Web page revision data

<<<<

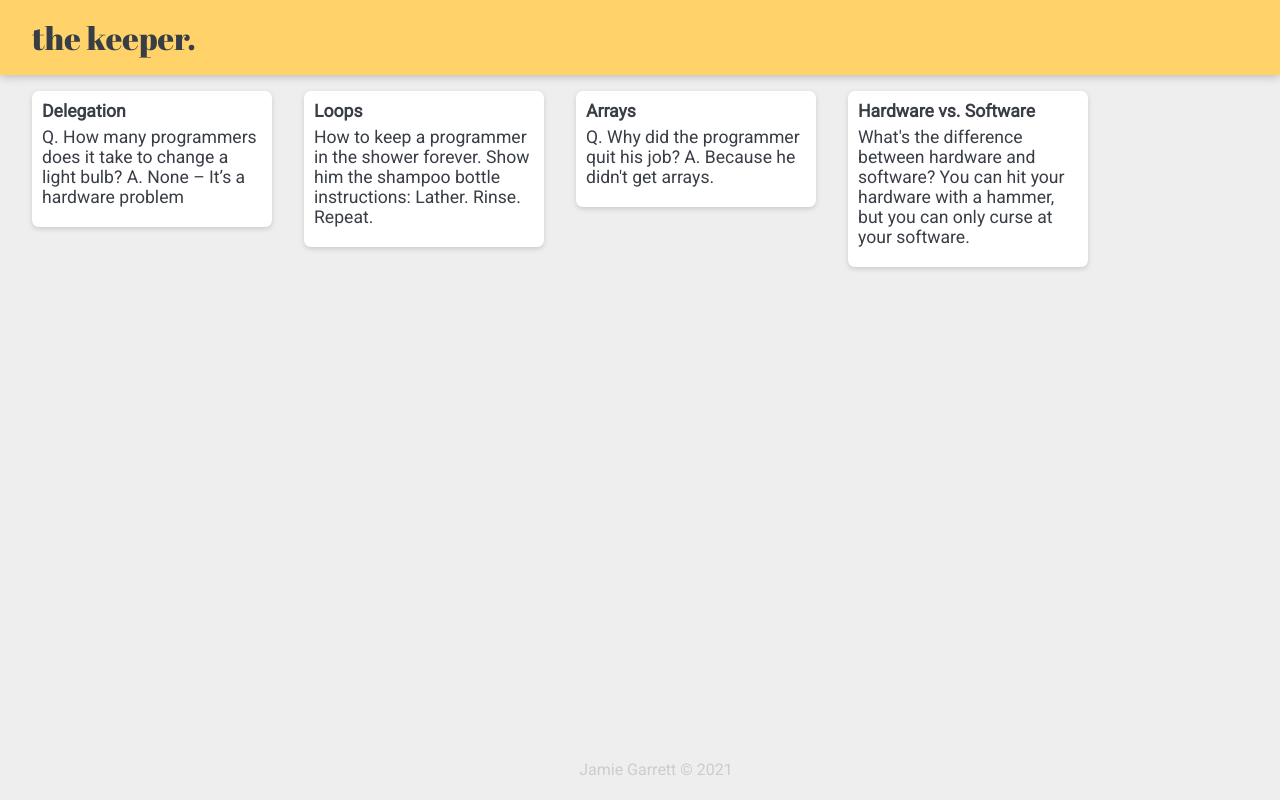
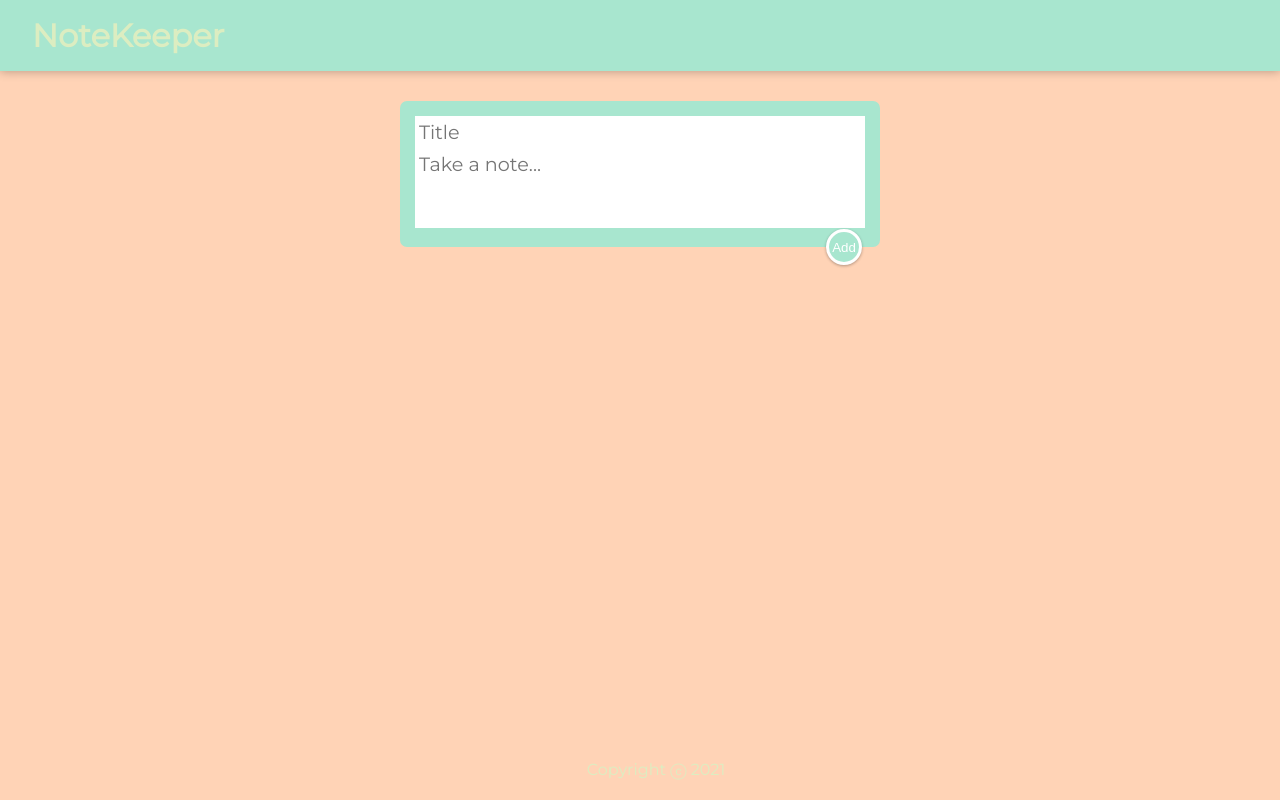
Before and after one commit to garrettjamie87/noteKeeper, a React (Create React App) app: page / in a window 1280 px wide. Built offline with nearby package versions, Linux system fonts and the light colour scheme.

Commit message:
finish functionality, just styling left to do

```diff
--- a/public/index.html
+++ b/public/index.html
@@ -2,8 +2,7 @@
 <html lang="en">
   <head>
     <title>Keeper App</title>
-    <link
-      href="https://fonts.googleapis.com/css2?family=Abril+Fatface&display=swap"
+    <link href="https://fonts.googleapis.com/css2?family=Montserrat&display=swap"
       rel="stylesheet"
     />
     <link rel="stylesheet" href="styles.css" />
--- a/public/styles.css
+++ b/public/styles.css
@@ -1,27 +1,25 @@
-@import url("https://fonts.googleapis.com/css2?family=Roboto&display=swap");
-
 * {
   padding: 0;
   margin: 0;
   box-sizing: border-box;
 }
-
+html {
+  font-family: "Montserrat", sans-serif;
+}
 body {
-  background: #eeeeee;
+  background: #ffd3b6;
   padding: 0 16px;
 }
 
 header {
-  background-color: #ffd369;
-  color: #393e46;
+  background-color: #a8e6cf;
   margin: auto -16px;
   padding: 16px 32px;
   box-shadow: 0 0 10px 0 rgba(0, 0, 0, 0.3);
 }
 
 header h1 {
-  font-family: "Abril Fatface", cursive;
-  font-weight: 200;
+  color: #dcedc1;
 }
 
 footer {
@@ -33,14 +31,10 @@
 }
 
 footer p {
-  color: #ccc;
-  font-family: "Roboto", sans-serif;
+  color: #dcedc1;
 }
-
 .note {
-  font-family: "Roboto", sans-serif;
-  background: #fff;
-  color: #393e46;
+  background: #a8e6cf;
   border-radius: 7px;
   box-shadow: 0 2px 5px #ccc;
   padding: 10px;
@@ -58,3 +52,49 @@
   white-space: pre-wrap;
   word-wrap: break-word;
 }
+
+.note button {
+  position: relative;
+  float: right;
+  margin-right: 10px;
+  color: #a8e6cf;
+  border: none;
+  width: 36px;
+  height: 36px;
+  cursor: pointer;
+  outline: none;
+}
+
+form {
+  position: relative;
+  width: 480px;
+  margin: 30px auto 20px auto;
+  background: #a8e6cf;
+  padding: 15px;
+  border-radius: 7px;
+  /* box-shadow: 0 1px 5px rgb(138, 137, 137); */
+}
+form input,
+form textarea {
+  width: 100%;
+  border: none;
+  padding: 4px;
+  outline: none;
+  font-size: 1.2em;
+  font-family: inherit;
+  resize: none;
+}
+form button {
+  position: absolute;
+  right: 18px;
+  bottom: -18px;
+  background: #a8e6cf;
+  color: #fff;
+  border: solid;
+  border-radius: 50%;
+  width: 36px;
+  height: 36px;
+  box-shadow: 0 1px 3px rgba(0, 0, 0, 0.3);
+  cursor: pointer;
+  outline: none;
+}
--- /dev/null
+++ b/src/components/CreateArea.jsx
@@ -0,0 +1,51 @@
+import React, { useState } from "react";
+
+function CreateArea(props) {
+  const [note, setNote] = useState({
+    title: "",
+    content: ""
+  });
+
+  function handleChange(event) {
+    const { name, value } = event.target;
+
+    setNote(prevNote => {
+      return {
+        ...prevNote,
+        [name]: value
+      };
+    });
+  }
+
+  function submitNote(event) {
+    props.onAdd(note);
+    setNote({
+      title: "",
+      content: ""
+    });
+    event.preventDefault();
+  }
+
+  return (
+    <div>
+      <form>
+        <input
+          name="title"
+          onChange={handleChange}
+          value={note.title}
+          placeholder="Title"
+        />
+        <textarea
+          name="content"
+          onChange={handleChange}
+          value={note.content}
+          placeholder="Take a note..."
+          rows="3"
+        />
+        <button onClick={submitNote}>Add</button>
+      </form>
+    </div>
+  );
+}
+
+export default CreateArea;
--- a/src/components/Note.jsx
+++ b/src/components/Note.jsx
@@ -1,11 +1,17 @@
 import React from "react";
 
-function Note(props){
-return (
-      <div className ='note'>
-            <h1>{props.title}</h1>
-            <p>{props.content}</p>
-      </div>
-)
+function Note(props) {
+  function handleClick() {
+    props.onDelete(props.id);
+  }
+
+  return (
+    <div className="note">
+      <h1>{props.title}</h1>
+      <p>{props.content}</p>
+      <button onClick={handleClick}>DELETE</button>
+    </div>
+  );
 }
+
 export default Note;
--- a/src/components/app.jsx
+++ b/src/components/app.jsx
@@ -1,18 +1,43 @@
-import React from "react";
+import React, { useState } from "react";
 import Header from "./Header";
 import Footer from "./Footer";
 import Note from "./Note";
-import notes from "./../notes";
+import CreateArea from "./CreateArea";
 
 function App() {
+  const [notes, setNotes] = useState([]);
+
+  function addNote(newNote) {
+    setNotes(prevNotes => {
+      return [...prevNotes, newNote];
+    });
+  }
+
+  function deleteNote(id) {
+    setNotes(prevNotes => {
+      return prevNotes.filter((noteItem, index) => {
+        return index !== id;
+      });
+    });
+  }
+
   return (
-    <>
+    <div>
       <Header />
-      {notes.map((cards) => (
-        <Note key={cards.key} title={cards.title} content={cards.content} />
-      ))}
+      <CreateArea onAdd={addNote} />
+      {notes.map((noteItem, index) => {
+        return (
+          <Note
+            key={index}
+            id={index}
+            title={noteItem.title}
+            content={noteItem.content}
+            onDelete={deleteNote}
+          />
+        );
+      })}
       <Footer />
-    </>
+    </div>
   );
 }
 
--- a/src/components/footer.jsx
+++ b/src/components/footer.jsx
@@ -1,10 +1,10 @@
 import React from "react";
 
 function Footer() {
-  const today = new Date();
+  const year = new Date().getFullYear();
   return (
     <footer>
-      <p> Jamie Garrett &#169; {today.getFullYear()}</p>
+      <p>Copyright ⓒ {year}</p>
     </footer>
   );
 }
--- a/src/components/header.jsx
+++ b/src/components/header.jsx
@@ -3,7 +3,7 @@
 function Header() {
   return (
     <header>
-      <h1>the keeper.</h1>
+      <h1>NoteKeeper</h1>
     </header>
   );
 }
--- a/src/notes.js
+++ /dev/null
@@ -1,28 +0,0 @@
-const notes = [
-      {
-        key: 1,
-        title: "Delegation",
-        content:
-          "Q. How many programmers does it take to change a light bulb? A. None – It’s a hardware problem"
-      },
-      {
-        key: 2,
-        title: "Loops",
-        content:
-          "How to keep a programmer in the shower forever. Show him the shampoo bottle instructions: Lather. Rinse. Repeat."
-      },
-      {
-        key: 3,
-        title: "Arrays",
-        content:
-          "Q. Why did the programmer quit his job? A. Because he didn't get arrays."
-      },
-      {
-        key: 4,
-        title: "Hardware vs. Software",
-        content:
-          "What's the difference between hardware and software? You can hit your hardware with a hammer, but you can only curse at your software."
-      }
-    ];
-
-    export default notes;
```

>>>>

How to complete this task:
Without the pictures, print all of the records exactly.

Task response:
Before and after one commit to garrettjamie87/noteKeeper, a React (Create React App) app: page / in a window 1280 px wide. Built offline with nearby package versions, Linux system fonts and the light colour scheme.

Commit message:
finish functionality, just styling left to do

```diff
--- a/public/index.html
+++ b/public/index.html
@@ -2,8 +2,7 @@
 <html lang="en">
   <head>
     <title>Keeper App</title>
-    <link
-      href="https://fonts.googleapis.com/css2?family=Abril+Fatface&display=swap"
+    <link href="https://fonts.googleapis.com/css2?family=Montserrat&display=swap"
       rel="stylesheet"
     />
     <link rel="stylesheet" href="styles.css" />
--- a/public/styles.css
+++ b/public/styles.css
@@ -1,27 +1,25 @@
-@import url("https://fonts.googleapis.com/css2?family=Roboto&display=swap");
-
 * {
   padding: 0;
   margin: 0;
   box-sizing: border-box;
 }
-
+html {
+  font-family: "Montserrat", sans-serif;
+}
 body {
-  background: #eeeeee;
+  background: #ffd3b6;
   padding: 0 16px;
 }
 
 header {
-  background-color: #ffd369;
-  color: #393e46;
+  background-color: #a8e6cf;
   margin: auto -16px;
   padding: 16px 32px;
   box-shadow: 0 0 10px 0 rgba(0, 0, 0, 0.3);
 }
 
 header h1 {
-  font-family: "Abril Fatface", cursive;
-  font-weight: 200;
+  color: #dcedc1;
 }
 
 footer {
@@ -33,14 +31,10 @@
 }
 
 footer p {
-  color: #ccc;
-  font-family: "Roboto", sans-serif;
+  color: #dcedc1;
 }
-
 .note {
-  font-family: "Roboto", sans-serif;
-  background: #fff;
-  color: #393e46;
+  background: #a8e6cf;
   border-radius: 7px;
   box-shadow: 0 2px 5px #ccc;
   padding: 10px;
@@ -58,3 +52,49 @@
   white-space: pre-wrap;
   word-wrap: break-word;
 }
+
+.note button {
+  position: relative;
+  float: right;
+  margin-right: 10px;
+  color: #a8e6cf;
+  border: none;
+  width: 36px;
+  height: 36px;
+  cursor: pointer;
+  outline: none;
+}
+
+form {
+  position: relative;
+  width: 480px;
+  margin: 30px auto 20px auto;
+  background: #a8e6cf;
+  padding: 15px;
+  border-radius: 7px;
+  /* box-shadow: 0 1px 5px rgb(138, 137, 137); */
+}
+form input,
+form textarea {
+  width: 100%;
+  border: none;
+  padding: 4px;
+  outline: none;
+  font-size: 1.2em;
+  font-family: inherit;
+  resize: none;
+}
+form button {
+  position: absolute;
+  right: 18px;
+  bottom: -18px;
+  background: #a8e6cf;
+  color: #fff;
+  border: solid;
+  border-radius: 50%;
+  width: 36px;
+  height: 36px;
+  box-shadow: 0 1px 3px rgba(0, 0, 0, 0.3);
+  cursor: pointer;
+  outline: none;
+}
--- /dev/null
+++ b/src/components/CreateArea.jsx
@@ -0,0 +1,51 @@
+import React, { useState } from "react";
+
+function CreateArea(props) {
+  const [note, setNote] = useState({
+    title: "",
+    content: ""
+  });
+
+  function handleChange(event) {
+    const { name, value } = event.target;
+
+    setNote(prevNote => {
+      return {
+        ...prevNote,
+        [name]: value
+      };
+    });
+  }
+
+  function submitNote(event) {
+    props.onAdd(note);
+    setNote({
+      title: "",
+      content: ""
+    });
+    event.preventDefault();
+  }
+
+  return (
+    <div>
+      <form>
+        <input
+          name="title"
+          onChange={handleChange}
+          value={note.title}
+          placeholder="Title"
+        />
+        <textarea
+          name="content"
+          onChange={handleChange}
+          value={note.content}
+          placeholder="Take a note..."
+          rows="3"
+        />
+        <button onClick={submitNote}>Add</button>
+      </form>
+    </div>
+  );
+}
+
+export default CreateArea;
--- a/src/components/Note.jsx
+++ b/src/components/Note.jsx
@@ -1,11 +1,17 @@
 import React from "react";
 
-function Note(props){
-return (
-      <div className ='note'>
-            <h1>{props.title}</h1>
-            <p>{props.content}</p>
-      </div>
-)
+function Note(props) {
+  function handleClick() {
+    props.onDelete(props.id);
+  }
+
+  return (
+    <div className="note">
+      <h1>{props.title}</h1>
+      <p>{props.content}</p>
+      <button onClick={handleClick}>DELETE</button>
+    </div>
+  );
 }
+
 export default Note;
--- a/src/components/app.jsx
+++ b/src/components/app.jsx
@@ -1,18 +1,43 @@
-import React from "react";
+import React, { useState } from "react";
 import Header from "./Header";
 import Footer from "./Footer";
 import Note from "./Note";
-import notes from "./../notes";
+import CreateArea from "./CreateArea";
 
 function App() {
+  const [notes, setNotes] = useState([]);
+
+  function addNote(newNote) {
+    setNotes(prevNotes => {
+      return [...prevNotes, newNote];
+    });
+  }
+
+  function deleteNote(id) {
+    setNotes(prevNotes => {
+      return prevNotes.filter((noteItem, index) => {
+        return index !== id;
+      });
+    });
+  }
+
   return (
-    <>
+    <div>
       <Header />
-      {notes.map((cards) => (
-        <Note key={cards.key} title={cards.title} content={cards.content} />
-      ))}
+      <CreateArea onAdd={addNote} />
+      {notes.map((noteItem, index) => {
+        return (
+          <Note
+            key={index}
+            id={index}
+            title={noteItem.title}
+            content={noteItem.content}
+            onDelete={deleteNote}
+          />
+        );
+      })}
       <Footer />
-    </>
+    </div>
   );
 }
 
--- a/src/components/footer.jsx
+++ b/src/components/footer.jsx
@@ -1,10 +1,10 @@
 import React from "react";
 
 function Footer() {
-  const today = new Date();
+  const year = new Date().getFullYear();
   return (
     <footer>
-      <p> Jamie Garrett &#169; {today.getFullYear()}</p>
+      <p>Copyright ⓒ {year}</p>
     </footer>
   );
 }
--- a/src/components/header.jsx
+++ b/src/components/header.jsx
@@ -3,7 +3,7 @@
 function Header() {
   return (
     <header>
-      <h1>the keeper.</h1>
+      <h1>NoteKeeper</h1>
     </header>
   );
 }
--- a/src/notes.js
+++ /dev/null
@@ -1,28 +0,0 @@
-const notes = [
-      {
-        key: 1,
-        title: "Delegation",
-        content:
-          "Q. How many programmers does it take to change a light bulb? A. None – It’s a hardware problem"
-      },
-      {
-        key: 2,
-        title: "Loops",
-        content:
-          "How to keep a programmer in the shower forever. Show him the shampoo bottle instructions: Lather. Rinse. Repeat."
-      },
-      {
-        key: 3,
-        title: "Arrays",
-        content:
-          "Q. Why did the programmer quit his job? A. Because he didn't get arrays."
-      },
-      {
-        key: 4,
-        title: "Hardware vs. Software",
-        content:
-          "What's the difference between hardware and software? You can hit your hardware with a hammer, but you can only curse at your software."
-      }
-    ];
-
-    export default notes;
```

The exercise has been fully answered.